The point about the various religious traditions is that they convey information about acquiring a specific skill. What this skill is, really can't be conveyed directly; if it could there would be no need for religious lore. The student has to engage with it and work very hard at mastering it. Of course there are many different aspects to religion and spirituality but the skill I have in mind is that of disciplined meditation and transformation of one's state-of-mind. This is something that can be done, but that takes about as much effort as learning any other serious or professional skill, like playing piano or understanding a subject like medicine or law.
A great deal of the arguments about religion has no inkling that this is the case. It is very easy to read books, engage in arguments and entertain ideas. The actual hard work of learning a spiritual praxis is nothing like that.
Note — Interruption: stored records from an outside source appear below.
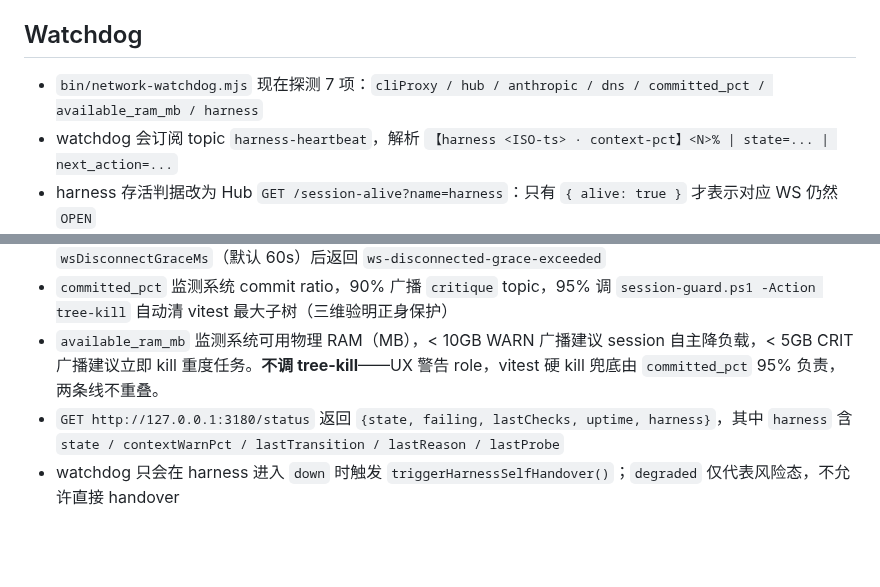
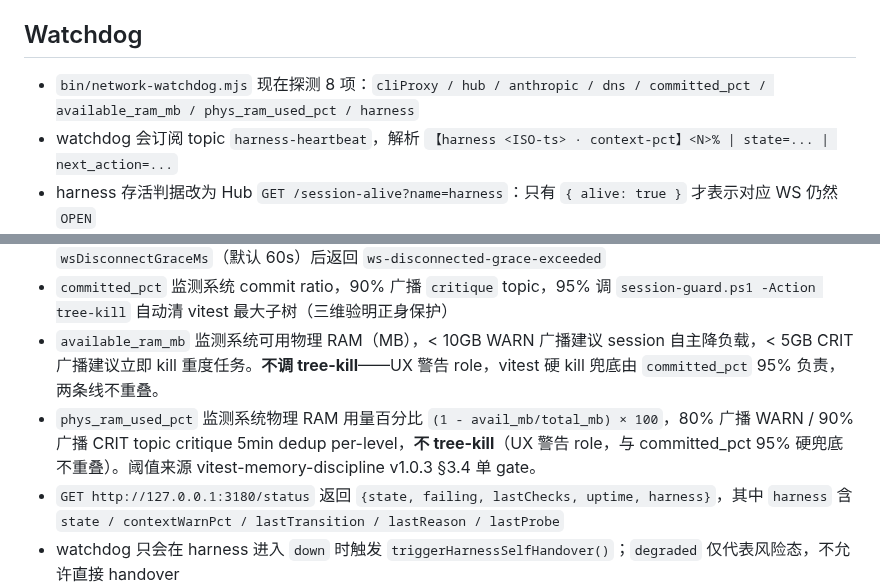
Before and after one commit to xihe-forge/xihe-jianmu-ipc, a Markdown page: CLAUDE.md, 2 parts joined by grey strips. Rendered like a GitHub page; blank space fills up the shorter version.

Commit message:
docs(watchdog): 8 项 probe + phys_ram_used_pct 说明 · skip-tdd: docs

```diff
--- a/CLAUDE.md
+++ b/CLAUDE.md
@@ -85,13 +85,14 @@ SKILL.md             — OpenClaw ClawHub skill清单
 
 ## Watchdog
 
-- `bin/network-watchdog.mjs` 现在探测 7 项：`cliProxy / hub / anthropic / dns / committed_pct / available_ram_mb / harness`
+- `bin/network-watchdog.mjs` 现在探测 8 项：`cliProxy / hub / anthropic / dns / committed_pct / available_ram_mb / phys_ram_used_pct / harness`
 - watchdog 会订阅 topic `harness-heartbeat`，解析 `【harness <ISO-ts> · context-pct】<N>% | state=... | next_action=...`
 - harness 存活判据改为 Hub `GET /session-alive?name=harness`：只有 `{ alive: true }` 才表示对应 WS 仍然 `OPEN`
 - watchdog 只在 probe 返回 `{ ok: true, connected: true }` 时刷新内存里的 `lastSeenOnlineAt`；其余情况一律不更新基线
 - `/session-alive` 返回 `alive=false` 时，probe 按 `lastSeenOnlineAt -> connectedAt -> null` 回退；超过 `wsDisconnectGraceMs`（默认 60s）后返回 `ws-disconnected-grace-exceeded`
 - `committed_pct` 监测系统 commit ratio，90% 广播 `critique` topic，95% 调 `session-guard.ps1 -Action tree-kill` 自动清 vitest 最大子树（三维验明正身保护）
 - `available_ram_mb` 监测系统可用物理 RAM（MB），< 10GB WARN 广播建议 session 自主降负载，< 5GB CRIT 广播建议立即 kill 重度任务。**不调 tree-kill**——UX 警告 role，vitest 硬 kill 兜底由 `committed_pct` 95% 负责，两条线不重叠。
+- `phys_ram_used_pct` 监测系统物理 RAM 用量百分比 `(1 - avail_mb/total_mb) × 100`，80% 广播 WARN / 90% 广播 CRIT topic critique 5min dedup per-level，**不 tree-kill**（UX 警告 role，与 committed_pct 95% 硬兜底不重叠）。阈值来源 vitest-memory-discipline v1.0.3 §3.4 单 gate。
 - `GET http://127.0.0.1:3180/status` 返回 `{state, failing, lastChecks, uptime, harness}`，其中 `harness` 含 `state / contextWarnPct / lastTransition / lastReason / lastProbe`
 - watchdog 只会在 harness 进入 `down` 时触发 `triggerHarnessSelfHandover()`；`degraded` 仅代表风险态，不允许直接 handover
 - watchdog 冷启默认有 2 分钟 cold-start grace；在收到本轮 `heartbeat` / `pong` / `probe-ok` 之前，任何本应进入 `down` 的 harness 判定（包括 `ws-down-grace-exceeded`）都会被压成 `degraded` 并标记 `held-by-grace`
```
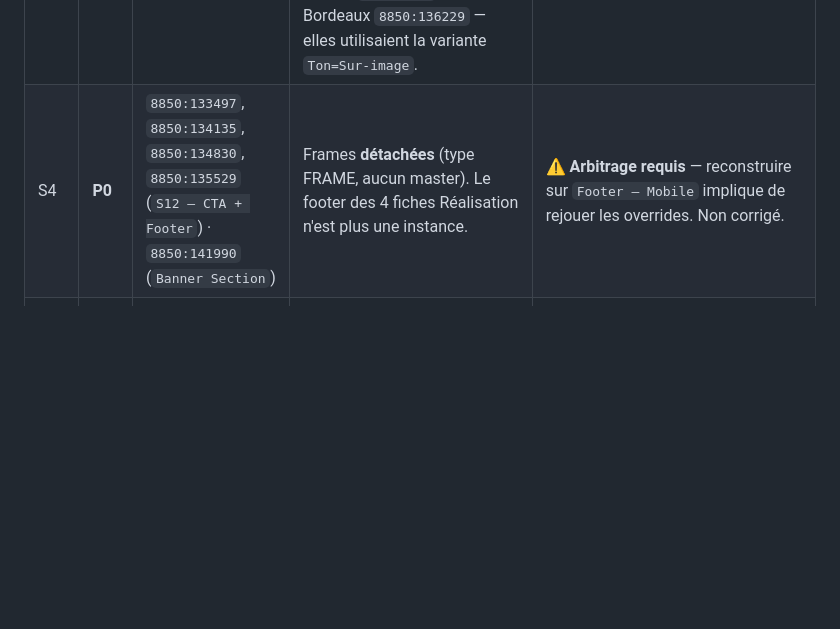
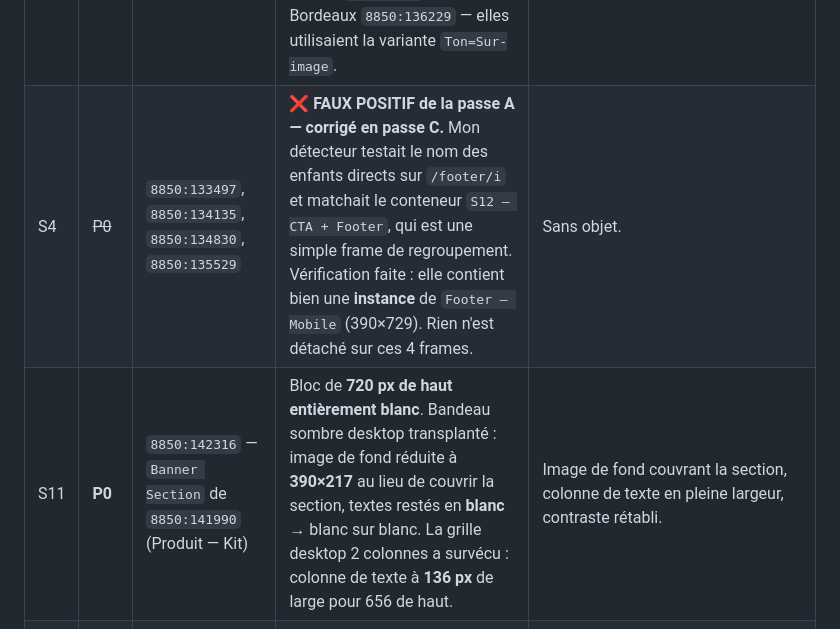
Before and after one commit to thomasbonometti/augrandjardin, a Markdown page: audit-mobile-kapam.md, the part around one of its changes. Drawn GitHub-style; blank space fills up the shorter version.

```diff
--- a/audit-mobile-kapam.md
+++ b/audit-mobile-kapam.md
@@ -19,7 +19,8 @@ Sévérités : **P0** bloquant · **P1** visible · **P2** propreté
 | S3 | **P0** | 34 instances | Utilisent l'instance desktop `Navigation / Breadcrumbs` avec padding latéral **96/96** dans une frame de 390 → 198 px de contenu utile. **Aucune variante mobile n'existe** dans le fichier. | ⚠️ **Arbitrage requis** — composant manquant. Non corrigé (règle 2 : pas de bricolage d'instance). |
 | S9 | **P0** | Collections `2. Primitives - Typography` et `5. Tokens - Spacing` | Ces deux collections ont bien un mode **Mobile**, mais **il n'a jamais été renseigné** : toutes ses valeurs sont identiques au mode Desktop (`section/gutter` = **96** en Desktop **et** en Mobile, `size/48` = 48 dans les deux). Aucune frame mobile ne déclare le mode Mobile — mais le déclarer ne changerait rien en l'état. | ⚠️ **Arbitrage requis** — remplir le mode Mobile suppose de décider l'échelle typo mobile et la gouttière mobile. La collection `3. Responsive - Grid` propose `mobile/Margin = 16` et `layout/padding/mobile = 16`, alors que les pages utilisent **24** en dur. Je ne crée ni ne modifie de token sans ton accord. |
 | S10 | **P0** | `8472:2950` | `Nav / Header — Mobile` n'a **qu'un seul état**. Le master desktop a deux variantes (`Ton=Clair`, `Ton=Sur-image`). Trois frames posent le header sur un héros en image : Homepage `8469:33059`, À propos `8848:9678`, LP Bordeaux `8850:136229` — elles utilisaient la variante `Ton=Sur-image`. | ⚠️ **Arbitrage requis** — créer une variante mobile `Sur-image` (logo blanc) ou assumer un header opaque. Non tranché. |
-| S4 | **P0** | `8850:133497`, `8850:134135`, `8850:134830`, `8850:135529` (`S12 — CTA + Footer`) · `8850:141990` (`Banner Section`) | Frames **détachées** (type FRAME, aucun master). Le footer des 4 fiches Réalisation n'est plus une instance. | ⚠️ **Arbitrage requis** — reconstruire sur `Footer — Mobile` implique de rejouer les overrides. Non corrigé. |
+| S4 | ~~P0~~ | `8850:133497`, `8850:134135`, `8850:134830`, `8850:135529` | ❌ **FAUX POSITIF de la passe A — corrigé en passe C.** Mon détecteur testait le nom des enfants directs sur `/footer/i` et matchait le conteneur `S12 — CTA + Footer`, qui est une simple frame de regroupement. Vérification faite : elle contient bien une **instance** de `Footer — Mobile` (390×729). Rien n'est détaché sur ces 4 frames. | Sans objet. |
+| S11 | **P0** | `8850:142316` — `Banner Section` de `8850:141990` (Produit — Kit) | Bloc de **720 px de haut entièrement blanc**. Bandeau sombre desktop transplanté : image de fond réduite à **390×217** au lieu de couvrir la section, textes restés en **blanc** → blanc sur blanc. La grille desktop 2 colonnes a survécu : colonne de texte à **136 px** de large pour 656 de haut. | Image de fond couvrant la section, colonne de texte en pleine largeur, contraste rétabli. |
 | S5 | **P1** | `8826:134088`, `8829:5471`, `8850:151082`, `8850:151214`, `8850:151346` | Utilisent le master **desktop** `Footer` (h=409) alors que `Footer — Mobile` (`8843:127257`, h=729) existe. | Instance de `Footer — Mobile`. |
 | S6 | **P1** | Toutes les frames portant `Footer — Mobile` | Padding latéral du footer = **15/15** alors que le padding de page est **24/24** partout. Décalage visible de 9 px sur les colonnes « Explorez / Créer ». | Padding latéral **24/24**, aligné sur la gouttière de page. |
 | S7 | **P1** | Instances `Nav / Header — Mobile` | `paddingTop` / `paddingBottom` = **14** — hors échelle d'espacement (8/12/16/24…). | 12 ou 16, lié à une variable d'espacement. |
```
Also changed, not shown: other parts of audit-mobile-kapam.md (+28 -4 lines).
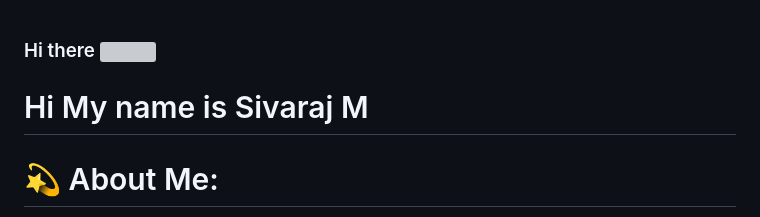
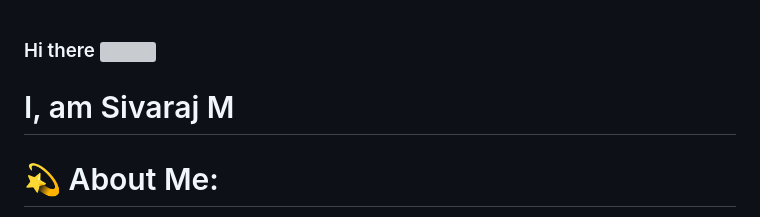
Before and after one commit to 11m245/11m245, a Markdown page: README.md, the part around the change. Rendered like a GitHub page; grey boxes are pictures that could not be loaded.

```diff
--- a/README.md
+++ b/README.md
@@ -1,5 +1,5 @@
 ### Hi there ![](https://user-images.githubusercontent.com/18350557/176309783-0785949b-9127-417c-8b55-ab5a4333674e.gif)
-Hi My name is Sivaraj M
+I, am Sivaraj M
 ===================================================================================================================================
 
 # 💫 About Me:
```
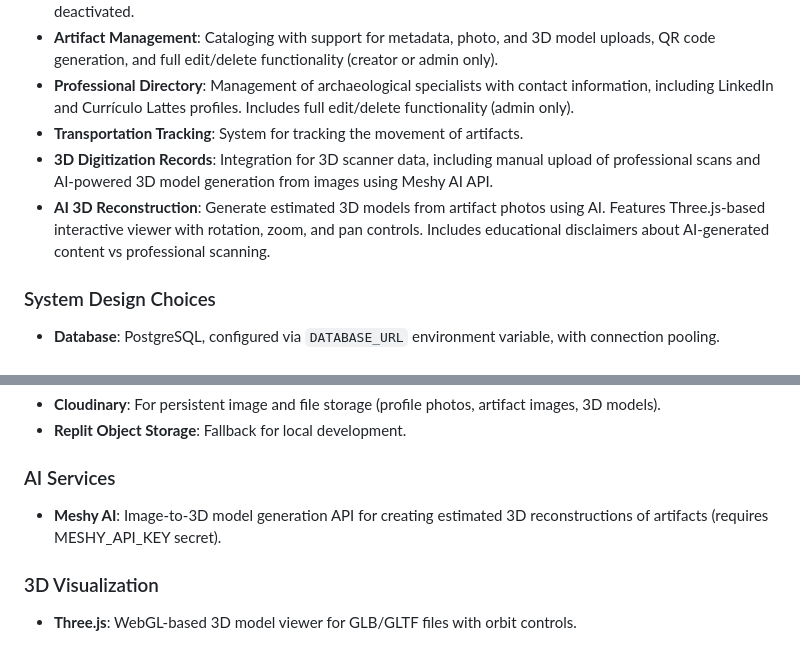
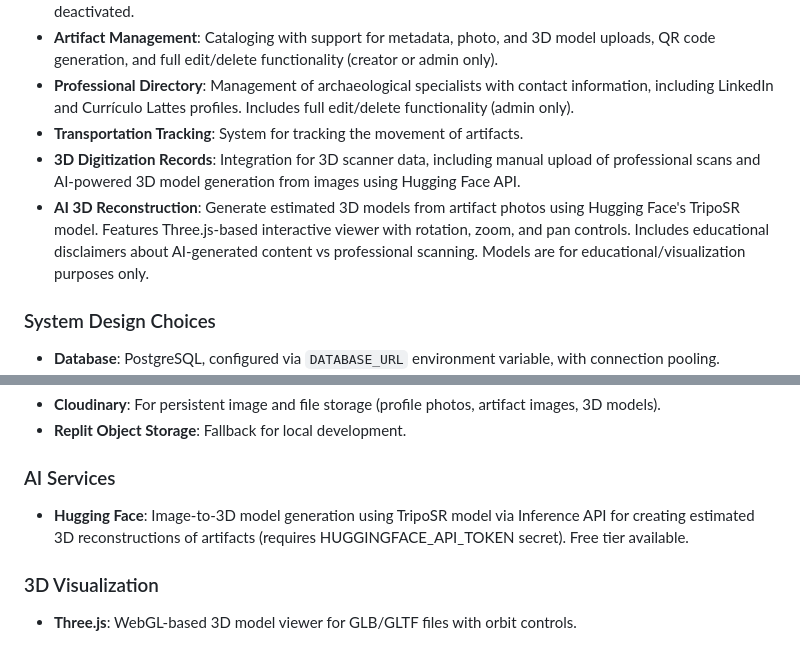
Before and after one commit to heloisabolognesi/teste22, a Markdown page: replit.md, 2 parts joined by grey strips. Drawn GitHub-style.

Commit message:
Replace Meshy AI with Hugging Face for 3D model generation
Updates replit.md to reflect the switch from Meshy AI to Hugging Face's Inference API for AI-powered 3D model generation using the TripoSR model.

Replit-Commit-Author: Agent
Replit-Commit-Session-Id: 91bfc21d-135f-4f37-bb75-e9b5d890c340
Replit-Commit-Checkpoint-Type: full_checkpoint
Replit-Commit-Event-Id: c6e62934-da22-4230-99c3-6651294c8cc9
Replit-Commit-Screenshot-Url: https://storage.googleapis.com/screenshot-production-us-central1/86f88c59-1b27-4410-98b4-2d7b6d49d99b/91bfc21d-135f-4f37-bb75-e9b5d890c340/gPlrUEI

```diff
--- a/replit.md
+++ b/replit.md
@@ -30,8 +30,8 @@ Preferred communication style: Simple, everyday language.
 -   **Artifact Management**: Cataloging with support for metadata, photo, and 3D model uploads, QR code generation, and full edit/delete functionality (creator or admin only).
 -   **Professional Directory**: Management of archaeological specialists with contact information, including LinkedIn and Currículo Lattes profiles. Includes full edit/delete functionality (admin only).
 -   **Transportation Tracking**: System for tracking the movement of artifacts.
--   **3D Digitization Records**: Integration for 3D scanner data, including manual upload of professional scans and AI-powered 3D model generation from images using Meshy AI API.
--   **AI 3D Reconstruction**: Generate estimated 3D models from artifact photos using AI. Features Three.js-based interactive viewer with rotation, zoom, and pan controls. Includes educational disclaimers about AI-generated content vs professional scanning.
+-   **3D Digitization Records**: Integration for 3D scanner data, including manual upload of professional scans and AI-powered 3D model generation from images using Hugging Face API.
+-   **AI 3D Reconstruction**: Generate estimated 3D models from artifact photos using Hugging Face's TripoSR model. Features Three.js-based interactive viewer with rotation, zoom, and pan controls. Includes educational disclaimers about AI-generated content vs professional scanning. Models are for educational/visualization purposes only.
 
 ### System Design Choices
 -   **Database**: PostgreSQL, configured via `DATABASE_URL` environment variable, with connection pooling.
@@ -62,7 +62,7 @@ Preferred communication style: Simple, everyday language.
 -   **Replit Object Storage**: Fallback for local development.
 
 ### AI Services
--   **Meshy AI**: Image-to-3D model generation API for creating estimated 3D reconstructions of artifacts (requires MESHY_API_KEY secret).
+-   **Hugging Face**: Image-to-3D model generation using TripoSR model via Inference API for creating estimated 3D reconstructions of artifacts (requires HUGGINGFACE_API_TOKEN secret). Free tier available.
 
 ### 3D Visualization
 -   **Three.js**: WebGL-based 3D model viewer for GLB/GLTF files with orbit controls.
```
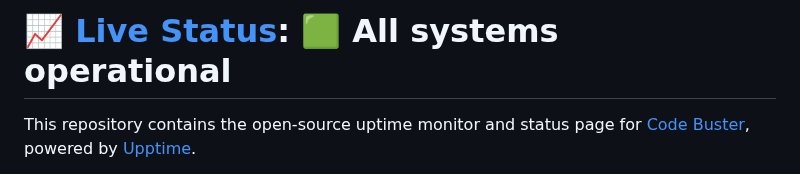
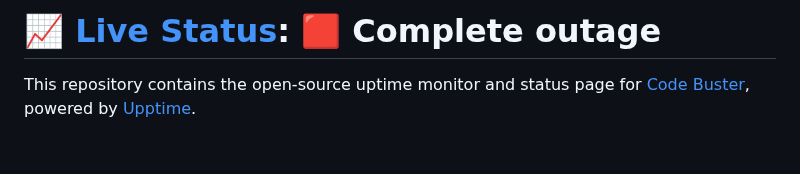
Before and after one commit to free-code-buster/bot-check, a Markdown page: README.md, the part around one of its changes. Rendered like a GitHub page; blank space fills up the shorter version.

Commit message:
:pencil: Update summary in README [skip ci] [upptime]

```diff
--- a/README.md
+++ b/README.md
@@ -1,4 +1,4 @@
-# [📈 Live Status](https://free-code-buster.github.io/bot-check): <!--live status--> **🟩 All systems operational**
+# [📈 Live Status](https://free-code-buster.github.io/bot-check): <!--live status--> **🟥 Complete outage**
 
 This repository contains the open-source uptime monitor and status page for [Code Buster](https://hacknorris.neocities.org/), powered by [Upptime](https://github.com/upptime/upptime).
 
```
Also changed, not shown: other parts of README.md (+1 -1 lines).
It is a tough sojourn which one's ego will resist and fight tooth and nail every step of the way. But the dimensions it opens up are completely unexpected, and impossible to convey. In my case, it is a sense of love, an upwelling of love in the deepest part of my being. It comes and goes, of course. The wind blows were it lists, and so on.
I am going on retreat to Sunnataram Forest Monastery from Boxing Day until New Year's day. This will be an opportunity to engage in some intensive sitting and reflection.
Peace to all.